-- WORK ITEM --
Look for "textContent" in the listing below. Gather each line that contains it.
─── DATA SUPPLIED ───
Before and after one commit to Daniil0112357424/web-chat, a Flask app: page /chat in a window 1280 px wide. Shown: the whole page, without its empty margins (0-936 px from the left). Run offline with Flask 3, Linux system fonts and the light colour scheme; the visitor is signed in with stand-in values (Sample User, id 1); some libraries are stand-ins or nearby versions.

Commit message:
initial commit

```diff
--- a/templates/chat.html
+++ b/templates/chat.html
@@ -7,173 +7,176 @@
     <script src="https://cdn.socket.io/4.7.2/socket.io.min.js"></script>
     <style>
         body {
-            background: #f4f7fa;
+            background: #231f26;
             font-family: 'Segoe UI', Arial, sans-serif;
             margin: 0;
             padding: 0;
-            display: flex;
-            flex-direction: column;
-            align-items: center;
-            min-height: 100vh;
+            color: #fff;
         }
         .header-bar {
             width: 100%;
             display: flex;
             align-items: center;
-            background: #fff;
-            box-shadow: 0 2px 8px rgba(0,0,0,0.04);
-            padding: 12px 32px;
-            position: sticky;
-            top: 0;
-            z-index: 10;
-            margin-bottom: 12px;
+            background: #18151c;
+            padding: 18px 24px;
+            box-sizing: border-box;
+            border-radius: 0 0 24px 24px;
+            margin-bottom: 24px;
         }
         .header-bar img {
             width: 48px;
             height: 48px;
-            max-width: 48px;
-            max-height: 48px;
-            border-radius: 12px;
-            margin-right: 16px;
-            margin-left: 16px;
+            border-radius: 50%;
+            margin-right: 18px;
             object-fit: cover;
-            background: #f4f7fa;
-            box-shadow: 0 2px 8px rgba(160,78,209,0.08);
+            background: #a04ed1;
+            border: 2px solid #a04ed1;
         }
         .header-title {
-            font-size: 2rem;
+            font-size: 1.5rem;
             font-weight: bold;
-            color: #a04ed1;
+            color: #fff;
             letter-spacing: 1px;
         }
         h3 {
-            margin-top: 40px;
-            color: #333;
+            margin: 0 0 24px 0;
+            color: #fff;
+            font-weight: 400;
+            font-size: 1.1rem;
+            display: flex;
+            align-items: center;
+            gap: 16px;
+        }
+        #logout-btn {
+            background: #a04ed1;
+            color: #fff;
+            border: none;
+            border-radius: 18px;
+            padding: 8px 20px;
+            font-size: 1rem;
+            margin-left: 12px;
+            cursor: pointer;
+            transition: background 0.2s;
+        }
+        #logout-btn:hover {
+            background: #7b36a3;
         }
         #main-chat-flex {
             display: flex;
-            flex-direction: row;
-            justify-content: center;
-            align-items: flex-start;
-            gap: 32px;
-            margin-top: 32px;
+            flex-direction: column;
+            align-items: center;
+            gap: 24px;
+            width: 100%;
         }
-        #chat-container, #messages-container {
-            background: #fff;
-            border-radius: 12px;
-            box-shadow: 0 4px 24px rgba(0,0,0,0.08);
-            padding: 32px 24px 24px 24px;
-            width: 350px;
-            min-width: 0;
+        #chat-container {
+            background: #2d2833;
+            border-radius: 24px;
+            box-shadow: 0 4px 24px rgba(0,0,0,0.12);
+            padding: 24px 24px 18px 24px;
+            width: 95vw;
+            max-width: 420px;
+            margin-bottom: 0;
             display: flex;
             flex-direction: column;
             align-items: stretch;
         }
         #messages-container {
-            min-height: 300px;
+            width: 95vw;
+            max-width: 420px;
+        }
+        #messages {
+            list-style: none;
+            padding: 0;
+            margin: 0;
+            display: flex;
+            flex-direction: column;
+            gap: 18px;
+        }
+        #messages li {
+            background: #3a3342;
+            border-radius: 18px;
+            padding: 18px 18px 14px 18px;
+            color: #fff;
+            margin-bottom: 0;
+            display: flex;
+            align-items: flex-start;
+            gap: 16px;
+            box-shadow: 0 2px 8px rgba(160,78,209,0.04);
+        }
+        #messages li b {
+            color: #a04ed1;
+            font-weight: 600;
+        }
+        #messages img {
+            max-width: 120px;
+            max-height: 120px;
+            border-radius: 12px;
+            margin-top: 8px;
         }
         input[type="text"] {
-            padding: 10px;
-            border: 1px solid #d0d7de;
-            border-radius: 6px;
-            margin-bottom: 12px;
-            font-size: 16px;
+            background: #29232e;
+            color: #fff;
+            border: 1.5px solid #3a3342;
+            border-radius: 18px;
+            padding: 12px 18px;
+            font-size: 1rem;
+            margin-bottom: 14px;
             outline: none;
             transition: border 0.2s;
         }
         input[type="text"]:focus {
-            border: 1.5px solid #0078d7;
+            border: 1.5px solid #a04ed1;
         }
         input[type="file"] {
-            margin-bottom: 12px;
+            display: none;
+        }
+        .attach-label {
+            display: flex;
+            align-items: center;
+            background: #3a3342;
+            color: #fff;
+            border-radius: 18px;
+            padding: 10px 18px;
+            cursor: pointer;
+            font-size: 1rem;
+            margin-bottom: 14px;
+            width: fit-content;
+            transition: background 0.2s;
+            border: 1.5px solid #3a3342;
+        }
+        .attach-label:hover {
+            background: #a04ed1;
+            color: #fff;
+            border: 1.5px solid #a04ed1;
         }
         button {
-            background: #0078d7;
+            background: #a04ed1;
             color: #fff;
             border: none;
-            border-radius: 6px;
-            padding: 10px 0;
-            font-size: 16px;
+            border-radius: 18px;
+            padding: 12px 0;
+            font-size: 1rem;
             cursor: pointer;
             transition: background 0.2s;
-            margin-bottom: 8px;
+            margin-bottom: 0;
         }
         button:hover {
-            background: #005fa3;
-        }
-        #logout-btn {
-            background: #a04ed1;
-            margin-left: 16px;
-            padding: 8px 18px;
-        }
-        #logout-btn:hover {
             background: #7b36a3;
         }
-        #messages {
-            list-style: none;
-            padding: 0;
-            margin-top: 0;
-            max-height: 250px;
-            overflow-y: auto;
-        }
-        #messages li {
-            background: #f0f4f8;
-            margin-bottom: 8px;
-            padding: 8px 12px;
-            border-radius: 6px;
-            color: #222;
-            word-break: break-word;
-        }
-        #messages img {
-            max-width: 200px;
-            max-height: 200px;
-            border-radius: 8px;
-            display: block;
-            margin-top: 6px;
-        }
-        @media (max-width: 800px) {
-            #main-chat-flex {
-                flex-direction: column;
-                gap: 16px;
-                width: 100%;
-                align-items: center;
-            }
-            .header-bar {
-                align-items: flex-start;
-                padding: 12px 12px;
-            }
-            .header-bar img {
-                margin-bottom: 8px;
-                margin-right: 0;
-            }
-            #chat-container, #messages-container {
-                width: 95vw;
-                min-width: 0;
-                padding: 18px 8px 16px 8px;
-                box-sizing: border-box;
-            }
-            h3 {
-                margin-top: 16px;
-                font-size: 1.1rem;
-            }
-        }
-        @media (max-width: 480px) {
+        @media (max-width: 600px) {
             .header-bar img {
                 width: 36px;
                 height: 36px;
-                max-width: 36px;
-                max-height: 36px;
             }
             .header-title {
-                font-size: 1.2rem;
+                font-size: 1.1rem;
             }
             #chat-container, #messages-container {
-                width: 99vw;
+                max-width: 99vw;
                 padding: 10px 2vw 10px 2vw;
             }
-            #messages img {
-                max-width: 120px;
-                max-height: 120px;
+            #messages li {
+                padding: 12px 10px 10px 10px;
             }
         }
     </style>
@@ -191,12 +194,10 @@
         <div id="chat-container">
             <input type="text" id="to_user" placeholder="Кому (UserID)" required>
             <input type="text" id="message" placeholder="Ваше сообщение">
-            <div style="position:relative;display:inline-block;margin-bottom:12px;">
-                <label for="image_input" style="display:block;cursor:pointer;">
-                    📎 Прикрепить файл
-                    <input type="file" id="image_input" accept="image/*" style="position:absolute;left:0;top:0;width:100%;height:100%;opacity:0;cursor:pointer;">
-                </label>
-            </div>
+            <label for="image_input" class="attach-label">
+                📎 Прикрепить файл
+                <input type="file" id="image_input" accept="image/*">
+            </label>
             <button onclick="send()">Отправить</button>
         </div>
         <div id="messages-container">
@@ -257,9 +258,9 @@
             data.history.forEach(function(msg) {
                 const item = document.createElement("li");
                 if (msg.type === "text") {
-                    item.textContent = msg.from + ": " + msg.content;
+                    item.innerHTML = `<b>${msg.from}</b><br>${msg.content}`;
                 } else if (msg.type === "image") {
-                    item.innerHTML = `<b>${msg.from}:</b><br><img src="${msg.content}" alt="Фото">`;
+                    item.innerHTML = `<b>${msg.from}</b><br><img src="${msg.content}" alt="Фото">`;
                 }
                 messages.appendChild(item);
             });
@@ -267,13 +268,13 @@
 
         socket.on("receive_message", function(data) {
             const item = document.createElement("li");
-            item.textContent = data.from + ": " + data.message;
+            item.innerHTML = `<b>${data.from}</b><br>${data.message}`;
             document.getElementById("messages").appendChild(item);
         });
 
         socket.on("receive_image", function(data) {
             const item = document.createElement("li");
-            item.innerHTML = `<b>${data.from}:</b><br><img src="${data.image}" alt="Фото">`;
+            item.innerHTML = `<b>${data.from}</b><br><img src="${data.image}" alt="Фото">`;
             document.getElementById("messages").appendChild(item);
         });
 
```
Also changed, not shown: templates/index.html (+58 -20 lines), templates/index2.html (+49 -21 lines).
───
-- FINISHED TASK --
-                    item.textContent = msg.from + ": " + msg.content;
-            item.textContent = data.from + ": " + data.message;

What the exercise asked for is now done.